[Source material Boundary: Start]
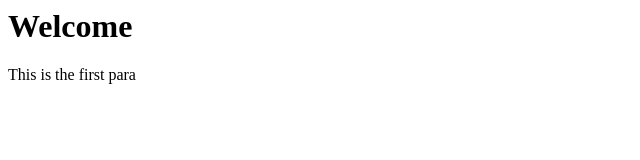
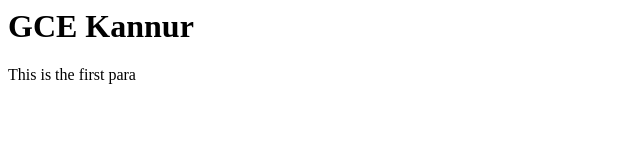
Before and after one commit to aparnaep-06/Demorepo, a plain HTML site: page index.html in a window 1280 px wide. Shown: the whole page, without its empty margins (0-640 px from the left). Drawn offline with Linux system fonts and the light colour scheme.

Commit message:
Changes body

```diff
--- a/index.html
+++ b/index.html
@@ -2,7 +2,7 @@
 <HEAD>
 <TITLE>Sample</TITLE>
 <BODY>
-<h1>Welcome</h1>
+<h1>GCE Kannur</h1>
 <P>This is the first para</P>
 </HEAD>
 </HTML>
```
[Source material Boundary: End]
**The task**: For the listing above, state how many lines contain the word "index", with no other words.

**Finished task**: 3